- A player does not need to lose consciousness to be concussed
- The onset of symptoms can occur over minutes but can be delayed for hours
- The common symptoms of concussion include headache, dizziness, memory loss, disturbance of balance
- All coaches, parents, referees should familiarise themselves with the pocket concussion recognition tool to assist in identifying concussion.
- All doctors, physiotherapists and paramedics should familiarise themselves with the pocket concussion recognition tool and with SCAT 3 and Child- Scat 3 to assist in identifying concussions
- Most concussions (80-90%) resolve over a 7-10 day period but may persist for considerably longer
- It is very important to note that the symptoms of concussion in children and adolescents can be prolonged and can in certain circumstances last for weeks or months.
- Concussed players should not be left alone
- Concussed players should not drive, should not take alcohol and should be escorted home
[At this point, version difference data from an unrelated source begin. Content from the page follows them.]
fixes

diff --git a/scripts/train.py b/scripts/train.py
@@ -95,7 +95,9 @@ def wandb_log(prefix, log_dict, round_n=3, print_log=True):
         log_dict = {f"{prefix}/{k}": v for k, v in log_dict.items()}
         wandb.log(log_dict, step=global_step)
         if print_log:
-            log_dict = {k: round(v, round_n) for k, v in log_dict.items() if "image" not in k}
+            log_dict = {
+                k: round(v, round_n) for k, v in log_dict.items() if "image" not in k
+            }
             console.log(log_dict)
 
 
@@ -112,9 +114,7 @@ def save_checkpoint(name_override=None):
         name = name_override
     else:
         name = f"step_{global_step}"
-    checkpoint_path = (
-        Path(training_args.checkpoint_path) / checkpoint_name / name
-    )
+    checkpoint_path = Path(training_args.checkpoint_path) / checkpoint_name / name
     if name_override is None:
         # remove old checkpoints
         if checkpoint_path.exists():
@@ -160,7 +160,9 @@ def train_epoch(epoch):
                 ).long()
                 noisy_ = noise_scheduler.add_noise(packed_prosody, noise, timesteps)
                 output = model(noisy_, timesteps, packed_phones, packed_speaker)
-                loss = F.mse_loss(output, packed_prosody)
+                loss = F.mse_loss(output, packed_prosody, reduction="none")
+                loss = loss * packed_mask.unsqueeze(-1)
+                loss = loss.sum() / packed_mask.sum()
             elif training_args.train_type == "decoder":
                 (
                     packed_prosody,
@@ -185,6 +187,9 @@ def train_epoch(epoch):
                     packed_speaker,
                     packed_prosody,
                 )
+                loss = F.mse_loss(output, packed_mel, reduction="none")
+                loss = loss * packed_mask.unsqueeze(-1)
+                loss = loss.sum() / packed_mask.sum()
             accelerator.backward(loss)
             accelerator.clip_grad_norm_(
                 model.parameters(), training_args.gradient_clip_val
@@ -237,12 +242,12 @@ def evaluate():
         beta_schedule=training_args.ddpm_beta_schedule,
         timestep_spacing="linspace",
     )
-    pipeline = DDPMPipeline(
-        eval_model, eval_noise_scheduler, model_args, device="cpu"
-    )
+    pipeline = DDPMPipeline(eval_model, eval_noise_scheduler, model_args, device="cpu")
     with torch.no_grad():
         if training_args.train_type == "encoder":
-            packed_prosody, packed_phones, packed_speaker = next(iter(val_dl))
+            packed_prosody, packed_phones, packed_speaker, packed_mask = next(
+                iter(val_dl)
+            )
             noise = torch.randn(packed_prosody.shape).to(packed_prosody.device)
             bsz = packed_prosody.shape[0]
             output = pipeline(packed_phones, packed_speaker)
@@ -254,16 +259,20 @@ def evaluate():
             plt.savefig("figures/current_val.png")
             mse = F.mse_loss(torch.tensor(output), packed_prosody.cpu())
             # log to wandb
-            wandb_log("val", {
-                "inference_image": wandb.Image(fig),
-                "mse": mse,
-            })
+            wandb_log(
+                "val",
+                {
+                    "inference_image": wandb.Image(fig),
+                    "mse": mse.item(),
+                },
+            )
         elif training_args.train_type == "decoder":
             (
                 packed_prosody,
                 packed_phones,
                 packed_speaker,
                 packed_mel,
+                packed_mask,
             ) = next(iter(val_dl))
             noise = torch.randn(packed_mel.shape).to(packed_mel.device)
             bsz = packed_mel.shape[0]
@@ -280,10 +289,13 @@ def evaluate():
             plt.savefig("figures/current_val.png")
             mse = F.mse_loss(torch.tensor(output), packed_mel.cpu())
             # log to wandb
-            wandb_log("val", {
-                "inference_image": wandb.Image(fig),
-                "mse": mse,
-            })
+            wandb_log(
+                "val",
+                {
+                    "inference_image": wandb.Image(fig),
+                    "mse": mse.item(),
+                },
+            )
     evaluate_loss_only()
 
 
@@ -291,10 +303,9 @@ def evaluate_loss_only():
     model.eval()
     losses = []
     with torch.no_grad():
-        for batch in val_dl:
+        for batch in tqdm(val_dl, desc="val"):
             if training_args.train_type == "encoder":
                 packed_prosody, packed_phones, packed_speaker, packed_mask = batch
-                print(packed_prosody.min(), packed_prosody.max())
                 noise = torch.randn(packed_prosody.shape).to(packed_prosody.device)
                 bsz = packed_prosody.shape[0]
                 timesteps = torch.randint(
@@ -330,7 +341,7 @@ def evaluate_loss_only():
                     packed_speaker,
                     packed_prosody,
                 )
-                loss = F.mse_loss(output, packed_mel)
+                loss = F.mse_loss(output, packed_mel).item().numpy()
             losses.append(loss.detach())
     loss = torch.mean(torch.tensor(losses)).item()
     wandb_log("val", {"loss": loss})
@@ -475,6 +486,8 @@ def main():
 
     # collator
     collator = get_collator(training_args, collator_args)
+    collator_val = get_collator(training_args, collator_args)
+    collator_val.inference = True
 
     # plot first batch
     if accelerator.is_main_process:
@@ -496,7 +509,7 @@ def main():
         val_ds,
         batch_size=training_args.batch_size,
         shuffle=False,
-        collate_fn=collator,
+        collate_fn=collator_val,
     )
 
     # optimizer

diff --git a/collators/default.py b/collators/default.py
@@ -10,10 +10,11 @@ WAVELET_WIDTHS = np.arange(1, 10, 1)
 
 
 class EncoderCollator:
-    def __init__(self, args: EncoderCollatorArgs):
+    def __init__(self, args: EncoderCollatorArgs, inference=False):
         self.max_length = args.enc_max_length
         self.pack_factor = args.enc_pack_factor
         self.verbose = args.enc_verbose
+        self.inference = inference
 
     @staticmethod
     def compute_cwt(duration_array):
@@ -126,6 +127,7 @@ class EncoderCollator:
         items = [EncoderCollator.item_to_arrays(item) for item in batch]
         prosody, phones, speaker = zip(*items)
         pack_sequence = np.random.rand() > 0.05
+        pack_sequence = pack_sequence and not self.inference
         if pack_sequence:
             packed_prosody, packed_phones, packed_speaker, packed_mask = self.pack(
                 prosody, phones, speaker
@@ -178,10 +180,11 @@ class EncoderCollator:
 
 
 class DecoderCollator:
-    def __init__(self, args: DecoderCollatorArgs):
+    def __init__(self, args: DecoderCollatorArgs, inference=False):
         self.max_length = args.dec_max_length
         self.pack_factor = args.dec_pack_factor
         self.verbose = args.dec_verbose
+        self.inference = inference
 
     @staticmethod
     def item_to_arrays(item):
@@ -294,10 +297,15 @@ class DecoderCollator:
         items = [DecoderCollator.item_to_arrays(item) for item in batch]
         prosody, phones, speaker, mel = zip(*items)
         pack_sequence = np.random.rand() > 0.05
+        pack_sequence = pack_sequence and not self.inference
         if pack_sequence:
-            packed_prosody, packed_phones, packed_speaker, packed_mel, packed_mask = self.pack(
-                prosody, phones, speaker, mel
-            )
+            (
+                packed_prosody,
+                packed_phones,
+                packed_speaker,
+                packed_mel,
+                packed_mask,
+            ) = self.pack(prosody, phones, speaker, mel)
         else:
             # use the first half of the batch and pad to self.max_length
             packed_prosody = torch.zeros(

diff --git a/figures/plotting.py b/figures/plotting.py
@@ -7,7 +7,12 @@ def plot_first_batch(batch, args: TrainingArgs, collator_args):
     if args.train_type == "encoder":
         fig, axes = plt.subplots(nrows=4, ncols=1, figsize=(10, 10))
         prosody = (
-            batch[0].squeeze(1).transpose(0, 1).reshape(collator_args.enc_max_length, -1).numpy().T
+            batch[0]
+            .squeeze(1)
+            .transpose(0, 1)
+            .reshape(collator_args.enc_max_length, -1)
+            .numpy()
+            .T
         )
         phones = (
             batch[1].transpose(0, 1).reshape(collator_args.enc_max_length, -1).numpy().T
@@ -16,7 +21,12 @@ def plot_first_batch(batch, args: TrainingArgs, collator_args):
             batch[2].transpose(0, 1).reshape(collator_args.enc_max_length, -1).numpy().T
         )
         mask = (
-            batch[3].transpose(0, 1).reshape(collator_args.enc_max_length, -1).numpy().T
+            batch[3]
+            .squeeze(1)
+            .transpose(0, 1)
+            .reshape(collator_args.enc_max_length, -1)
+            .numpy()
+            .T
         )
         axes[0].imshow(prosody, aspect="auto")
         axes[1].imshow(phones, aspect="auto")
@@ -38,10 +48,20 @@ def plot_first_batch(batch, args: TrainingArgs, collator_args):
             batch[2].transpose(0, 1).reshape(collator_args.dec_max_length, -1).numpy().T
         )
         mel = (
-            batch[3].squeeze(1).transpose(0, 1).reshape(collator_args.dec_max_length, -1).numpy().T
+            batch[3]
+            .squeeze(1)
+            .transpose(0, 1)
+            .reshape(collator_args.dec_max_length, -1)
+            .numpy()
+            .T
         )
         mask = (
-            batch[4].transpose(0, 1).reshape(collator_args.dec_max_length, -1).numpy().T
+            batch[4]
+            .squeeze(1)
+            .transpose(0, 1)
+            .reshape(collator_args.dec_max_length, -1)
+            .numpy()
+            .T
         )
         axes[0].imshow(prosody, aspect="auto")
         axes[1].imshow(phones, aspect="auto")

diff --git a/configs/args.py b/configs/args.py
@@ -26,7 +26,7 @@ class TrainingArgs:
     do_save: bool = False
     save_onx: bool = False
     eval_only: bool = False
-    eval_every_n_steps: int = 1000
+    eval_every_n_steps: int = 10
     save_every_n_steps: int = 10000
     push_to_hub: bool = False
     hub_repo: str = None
- Players who suffer a concussion should consult with their medical practitioner before returning to play.
- The successful management of concussion is best achieved through physical and mental rest.
- Medical clearance is necessary in all players who suffer a concussion before they can return to play.
- There should be a graded return to training activity.
- Children and adolescents should not return to any activity until they have made a successful return to school/college.
- Return to play guidelines follows a stepwise approach outlined below.
- No activity – symptom limited physical and cognitive rest. Recovery is the objective.
- Light aerobic activity – walking, swimming, stationary bike. Increase in heart rate is the objective.
- Sport specific exercise – running drills. The objective is to add movements.
- Non-contact drills – passing drills. The objective is to exercise, add coordination and cognitive load.
- Full contact practice – This should be medically cleared. The objective is to restore confidence and assess functional skills by coaching staff.
- Return to play.
Dr Alan Byrne
The Football Association of Ireland